▸ **What is needed**
From the entries that follow, copy each line containing the word "History".

┌─ Records provided

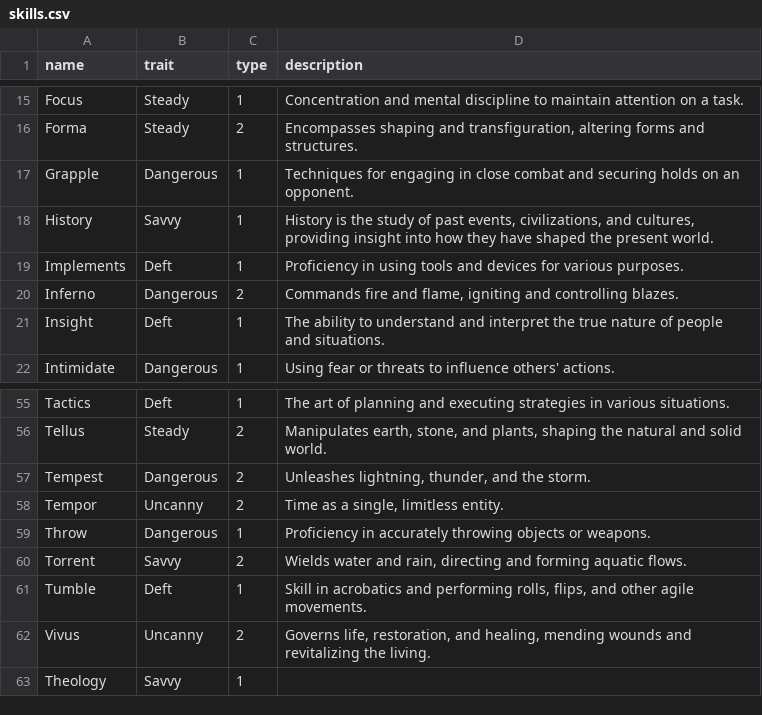
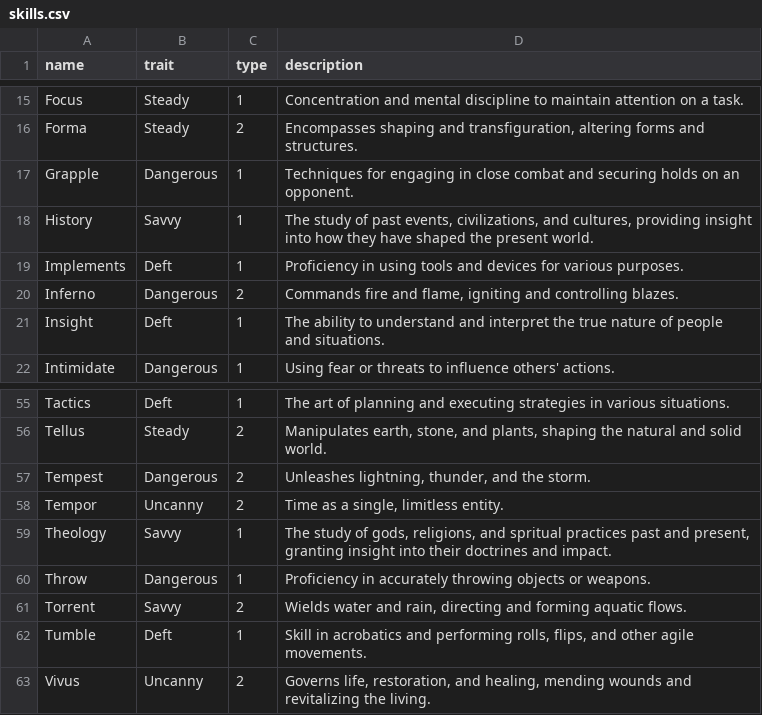
Before and after one commit to donalharrison/no1_system, a CSV file: docs/_data/skills.csv, drawn as a sheet; only a part is shown, gaps mark what is left out.

```diff
--- a/docs/_data/skills.csv
+++ b/docs/_data/skills.csv
@@ -17,3 +17,3 @@ Forma,Steady,2,"Encompasses shaping and transfiguration, altering forms and stru
 Grapple,Dangerous,1,Techniques for engaging in close combat and securing holds on an opponent.
-History,Savvy,1,"History is the study of past events, civilizations, and cultures, providing insight into how they have shaped the present world."
+History,Savvy,1,"The study of past events, civilizations, and cultures, providing insight into how they have shaped the present world."
 Implements,Deft,1,Proficiency in using tools and devices for various purposes.
@@ -58,2 +58,3 @@ Tempest,Dangerous,2,"Unleashes lightning, thunder, and the storm."
 Tempor,Uncanny,2,"Time as a single, limitless entity."
+Theology,Savvy,1,"The study of gods, religions, and spritual practices past and present, granting insight into their doctrines and impact."
 Throw,Dangerous,1,Proficiency in accurately throwing objects or weapons.
@@ -62,2 +63 @@ Tumble,Deft,1,"Skill in acrobatics and performing rolls, flips, and other agile
 Vivus,Uncanny,2,"Governs life, restoration, and healing, mending wounds and revitalizing the living."
-Theology,Savvy,1,
```
Also changed, not shown: docs/_data/training.csv, 1 other file.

└─

▸ **Response to the exercise**
-History,Savvy,1,"History is the study of past events, civilizations, and cultures, providing insight into how they have shaped the present world."
+History,Savvy,1,"The study of past events, civilizations, and cultures, providing insight into how they have shaped the present world."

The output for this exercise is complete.